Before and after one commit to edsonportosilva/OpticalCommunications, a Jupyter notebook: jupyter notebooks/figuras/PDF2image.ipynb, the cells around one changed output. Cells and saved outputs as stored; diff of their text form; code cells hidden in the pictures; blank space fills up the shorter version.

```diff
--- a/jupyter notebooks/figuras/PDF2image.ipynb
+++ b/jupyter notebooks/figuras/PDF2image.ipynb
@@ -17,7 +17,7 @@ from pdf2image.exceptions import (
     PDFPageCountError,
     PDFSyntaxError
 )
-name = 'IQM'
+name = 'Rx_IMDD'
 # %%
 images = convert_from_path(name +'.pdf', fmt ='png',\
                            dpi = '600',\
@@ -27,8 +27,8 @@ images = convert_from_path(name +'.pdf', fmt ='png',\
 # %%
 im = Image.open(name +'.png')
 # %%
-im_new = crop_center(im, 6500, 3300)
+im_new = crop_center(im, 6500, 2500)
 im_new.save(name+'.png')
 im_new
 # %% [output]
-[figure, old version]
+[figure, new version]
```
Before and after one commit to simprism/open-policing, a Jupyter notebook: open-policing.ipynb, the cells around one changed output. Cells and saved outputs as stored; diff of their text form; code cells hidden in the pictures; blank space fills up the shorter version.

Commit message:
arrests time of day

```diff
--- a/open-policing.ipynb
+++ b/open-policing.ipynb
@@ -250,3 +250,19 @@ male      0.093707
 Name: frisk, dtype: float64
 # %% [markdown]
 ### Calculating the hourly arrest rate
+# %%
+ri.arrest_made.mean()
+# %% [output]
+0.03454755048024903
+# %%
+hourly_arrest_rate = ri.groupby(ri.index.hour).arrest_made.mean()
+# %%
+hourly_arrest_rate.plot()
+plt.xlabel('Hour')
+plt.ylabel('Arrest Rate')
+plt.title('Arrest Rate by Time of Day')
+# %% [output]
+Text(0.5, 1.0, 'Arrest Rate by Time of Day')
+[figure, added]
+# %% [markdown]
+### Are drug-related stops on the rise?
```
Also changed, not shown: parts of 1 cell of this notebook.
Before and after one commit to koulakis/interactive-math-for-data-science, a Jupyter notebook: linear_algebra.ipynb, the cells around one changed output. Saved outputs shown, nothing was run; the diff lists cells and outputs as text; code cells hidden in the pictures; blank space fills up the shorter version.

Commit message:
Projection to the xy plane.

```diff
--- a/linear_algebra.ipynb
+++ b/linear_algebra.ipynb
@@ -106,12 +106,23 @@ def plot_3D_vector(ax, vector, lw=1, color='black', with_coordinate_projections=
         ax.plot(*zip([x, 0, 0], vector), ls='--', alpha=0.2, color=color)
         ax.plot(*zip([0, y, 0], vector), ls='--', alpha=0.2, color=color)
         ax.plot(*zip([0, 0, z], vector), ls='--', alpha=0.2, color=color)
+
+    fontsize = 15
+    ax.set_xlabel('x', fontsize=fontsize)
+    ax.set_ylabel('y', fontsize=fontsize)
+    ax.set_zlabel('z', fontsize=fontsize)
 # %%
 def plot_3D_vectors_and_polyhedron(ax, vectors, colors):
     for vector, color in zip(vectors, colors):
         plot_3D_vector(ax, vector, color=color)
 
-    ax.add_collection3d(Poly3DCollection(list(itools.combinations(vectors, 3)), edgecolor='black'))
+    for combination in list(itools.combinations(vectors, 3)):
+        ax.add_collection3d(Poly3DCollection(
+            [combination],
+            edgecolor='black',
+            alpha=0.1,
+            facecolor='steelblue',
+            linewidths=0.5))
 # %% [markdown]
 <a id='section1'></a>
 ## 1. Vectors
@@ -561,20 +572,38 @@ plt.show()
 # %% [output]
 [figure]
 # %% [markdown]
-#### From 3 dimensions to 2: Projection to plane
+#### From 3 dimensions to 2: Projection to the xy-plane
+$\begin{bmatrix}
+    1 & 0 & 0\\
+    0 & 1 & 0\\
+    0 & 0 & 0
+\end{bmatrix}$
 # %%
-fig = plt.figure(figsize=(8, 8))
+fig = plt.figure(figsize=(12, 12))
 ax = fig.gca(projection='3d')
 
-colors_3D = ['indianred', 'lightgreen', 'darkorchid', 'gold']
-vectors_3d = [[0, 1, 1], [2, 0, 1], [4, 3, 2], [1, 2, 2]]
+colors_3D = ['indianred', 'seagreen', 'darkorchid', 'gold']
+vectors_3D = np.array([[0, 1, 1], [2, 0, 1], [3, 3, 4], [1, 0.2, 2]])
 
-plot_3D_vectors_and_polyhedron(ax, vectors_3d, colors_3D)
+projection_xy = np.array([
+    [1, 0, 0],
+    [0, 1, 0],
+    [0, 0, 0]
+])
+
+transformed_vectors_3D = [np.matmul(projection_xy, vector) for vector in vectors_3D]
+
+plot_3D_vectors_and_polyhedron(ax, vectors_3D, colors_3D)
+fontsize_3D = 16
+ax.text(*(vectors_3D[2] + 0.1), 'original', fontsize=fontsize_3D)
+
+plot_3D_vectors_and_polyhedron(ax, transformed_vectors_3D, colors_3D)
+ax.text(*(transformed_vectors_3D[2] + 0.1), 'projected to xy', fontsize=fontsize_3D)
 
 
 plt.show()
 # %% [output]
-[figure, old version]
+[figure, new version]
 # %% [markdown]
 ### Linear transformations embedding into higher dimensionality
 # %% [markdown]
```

# # # # # # #

> TO DO: A verbatim restatement of all the entries above is required.

> YOUR RESPONSE:
Before and after one commit to edsonportosilva/OpticalCommunications, a Jupyter notebook: jupyter notebooks/figuras/PDF2image.ipynb, the cells around one changed output. Cells and saved outputs as stored; diff of their text form; code cells hidden in the pictures; blank space fills up the shorter version.

```diff
--- a/jupyter notebooks/figuras/PDF2image.ipynb
+++ b/jupyter notebooks/figuras/PDF2image.ipynb
@@ -17,7 +17,7 @@ from pdf2image.exceptions import (
     PDFPageCountError,
     PDFSyntaxError
 )
-name = 'IQM'
+name = 'Rx_IMDD'
 # %%
 images = convert_from_path(name +'.pdf', fmt ='png',\
                            dpi = '600',\
@@ -27,8 +27,8 @@ images = convert_from_path(name +'.pdf', fmt ='png',\
 # %%
 im = Image.open(name +'.png')
 # %%
-im_new = crop_center(im, 6500, 3300)
+im_new = crop_center(im, 6500, 2500)
 im_new.save(name+'.png')
 im_new
 # %% [output]
-[figure, old version]
+[figure, new version]
```
Before and after one commit to simprism/open-policing, a Jupyter notebook: open-policing.ipynb, the cells around one changed output. Cells and saved outputs as stored; diff of their text form; code cells hidden in the pictures; blank space fills up the shorter version.

Commit message:
arrests time of day

```diff
--- a/open-policing.ipynb
+++ b/open-policing.ipynb
@@ -250,3 +250,19 @@ male      0.093707
 Name: frisk, dtype: float64
 # %% [markdown]
 ### Calculating the hourly arrest rate
+# %%
+ri.arrest_made.mean()
+# %% [output]
+0.03454755048024903
+# %%
+hourly_arrest_rate = ri.groupby(ri.index.hour).arrest_made.mean()
+# %%
+hourly_arrest_rate.plot()
+plt.xlabel('Hour')
+plt.ylabel('Arrest Rate')
+plt.title('Arrest Rate by Time of Day')
+# %% [output]
+Text(0.5, 1.0, 'Arrest Rate by Time of Day')
+[figure, added]
+# %% [markdown]
+### Are drug-related stops on the rise?
```
Also changed, not shown: parts of 1 cell of this notebook.
Before and after one commit to koulakis/interactive-math-for-data-science, a Jupyter notebook: linear_algebra.ipynb, the cells around one changed output. Saved outputs shown, nothing was run; the diff lists cells and outputs as text; code cells hidden in the pictures; blank space fills up the shorter version.

Commit message:
Projection to the xy plane.

```diff
--- a/linear_algebra.ipynb
+++ b/linear_algebra.ipynb
@@ -106,12 +106,23 @@ def plot_3D_vector(ax, vector, lw=1, color='black', with_coordinate_projections=
         ax.plot(*zip([x, 0, 0], vector), ls='--', alpha=0.2, color=color)
         ax.plot(*zip([0, y, 0], vector), ls='--', alpha=0.2, color=color)
         ax.plot(*zip([0, 0, z], vector), ls='--', alpha=0.2, color=color)
+
+    fontsize = 15
+    ax.set_xlabel('x', fontsize=fontsize)
+    ax.set_ylabel('y', fontsize=fontsize)
+    ax.set_zlabel('z', fontsize=fontsize)
 # %%
 def plot_3D_vectors_and_polyhedron(ax, vectors, colors):
     for vector, color in zip(vectors, colors):
         plot_3D_vector(ax, vector, color=color)
 
-    ax.add_collection3d(Poly3DCollection(list(itools.combinations(vectors, 3)), edgecolor='black'))
+    for combination in list(itools.combinations(vectors, 3)):
+        ax.add_collection3d(Poly3DCollection(
+            [combination],
+            edgecolor='black',
+            alpha=0.1,
+            facecolor='steelblue',
+            linewidths=0.5))
 # %% [markdown]
 <a id='section1'></a>
 ## 1. Vectors
@@ -561,20 +572,38 @@ plt.show()
 # %% [output]
 [figure]
 # %% [markdown]
-#### From 3 dimensions to 2: Projection to plane
+#### From 3 dimensions to 2: Projection to the xy-plane
+$\begin{bmatrix}
+    1 & 0 & 0\\
+    0 & 1 & 0\\
+    0 & 0 & 0
+\end{bmatrix}$
 # %%
-fig = plt.figure(figsize=(8, 8))
+fig = plt.figure(figsize=(12, 12))
 ax = fig.gca(projection='3d')
 
-colors_3D = ['indianred', 'lightgreen', 'darkorchid', 'gold']
-vectors_3d = [[0, 1, 1], [2, 0, 1], [4, 3, 2], [1, 2, 2]]
+colors_3D = ['indianred', 'seagreen', 'darkorchid', 'gold']
+vectors_3D = np.array([[0, 1, 1], [2, 0, 1], [3, 3, 4], [1, 0.2, 2]])
 
-plot_3D_vectors_and_polyhedron(ax, vectors_3d, colors_3D)
+projection_xy = np.array([
+    [1, 0, 0],
+    [0, 1, 0],
+    [0, 0, 0]
+])
+
+transformed_vectors_3D = [np.matmul(projection_xy, vector) for vector in vectors_3D]
+
+plot_3D_vectors_and_polyhedron(ax, vectors_3D, colors_3D)
+fontsize_3D = 16
+ax.text(*(vectors_3D[2] + 0.1), 'original', fontsize=fontsize_3D)
+
+plot_3D_vectors_and_polyhedron(ax, transformed_vectors_3D, colors_3D)
+ax.text(*(transformed_vectors_3D[2] + 0.1), 'projected to xy', fontsize=fontsize_3D)
 
 
 plt.show()
 # %% [output]
-[figure, old version]
+[figure, new version]
 # %% [markdown]
 ### Linear transformations embedding into higher dimensionality
 # %% [markdown]
```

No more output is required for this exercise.